Loss of weight (cachexia) and appetite (anorexia) are significant concerns for many palliative care patients, and independently predict a poorer prognosis. [1-3] The palliative conditions in which cachexia and anorexia occur most frequently are progressive malignancy, HIV/AIDS, end-stage cardiac failure, end-stage respiratory failure, chronic renal failure, chronic liver disease, and advanced dementia. A focus on weight gain on its own may not result in meaningful clinical changes for palliative care patients. 
Potentially reversible contributors to appetite problems should be sought and treated as appropriate. These may include:

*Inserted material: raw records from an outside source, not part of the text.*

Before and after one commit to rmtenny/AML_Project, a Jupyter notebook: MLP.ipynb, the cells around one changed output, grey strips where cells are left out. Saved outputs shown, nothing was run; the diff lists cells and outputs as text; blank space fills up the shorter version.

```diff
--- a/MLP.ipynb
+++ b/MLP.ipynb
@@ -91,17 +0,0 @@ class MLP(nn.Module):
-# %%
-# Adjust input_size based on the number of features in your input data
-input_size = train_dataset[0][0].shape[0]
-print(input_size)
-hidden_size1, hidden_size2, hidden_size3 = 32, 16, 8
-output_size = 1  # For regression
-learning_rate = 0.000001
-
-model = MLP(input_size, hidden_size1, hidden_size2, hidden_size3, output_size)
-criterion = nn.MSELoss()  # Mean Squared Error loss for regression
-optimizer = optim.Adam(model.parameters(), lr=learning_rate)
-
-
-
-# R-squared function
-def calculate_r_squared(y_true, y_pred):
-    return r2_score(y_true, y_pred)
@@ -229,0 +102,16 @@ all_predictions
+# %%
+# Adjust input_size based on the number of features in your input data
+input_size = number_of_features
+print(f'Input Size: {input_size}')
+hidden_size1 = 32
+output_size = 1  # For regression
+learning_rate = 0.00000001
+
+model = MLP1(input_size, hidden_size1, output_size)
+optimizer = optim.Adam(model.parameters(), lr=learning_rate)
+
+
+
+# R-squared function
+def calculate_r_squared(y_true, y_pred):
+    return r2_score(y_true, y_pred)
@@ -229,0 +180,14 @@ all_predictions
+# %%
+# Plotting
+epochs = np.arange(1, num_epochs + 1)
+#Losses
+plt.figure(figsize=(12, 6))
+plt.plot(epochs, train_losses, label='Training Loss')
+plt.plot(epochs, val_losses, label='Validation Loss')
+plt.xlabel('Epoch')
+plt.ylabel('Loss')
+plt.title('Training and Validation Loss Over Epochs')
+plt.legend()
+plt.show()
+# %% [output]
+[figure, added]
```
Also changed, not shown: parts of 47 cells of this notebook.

The relationship between catabolic state, hyper-metabolism, anorexia and nutritional intake, is extremely variable, complex and unpredictable. Appetite is a subjective symptom. Simple validated assessment tools are available, such as the Patient Generated Subjective Global Assessment. [15,16] However, expert consensus does not recommend any one tool over others.  With better understanding of cachexia anorexia syndrome, future treatments are likely to be multidimensional and initiated earlier. They may include appetite stimulants, tailored nutritional support and exercise,  and treatments to reverse the inflammatory drive associated with the syndrome. 
Assessment and treatment issues related to Cachexia Anorexia Syndrome,
Appetite Stimulants and Nutritional Support are covered in more detail in the respective sub-section pages.
See individual subsections for practice implications in Cachexia Anorexia Syndrome,
Appetite Stimulants and Nutritional Support
Last updated 27 August 2021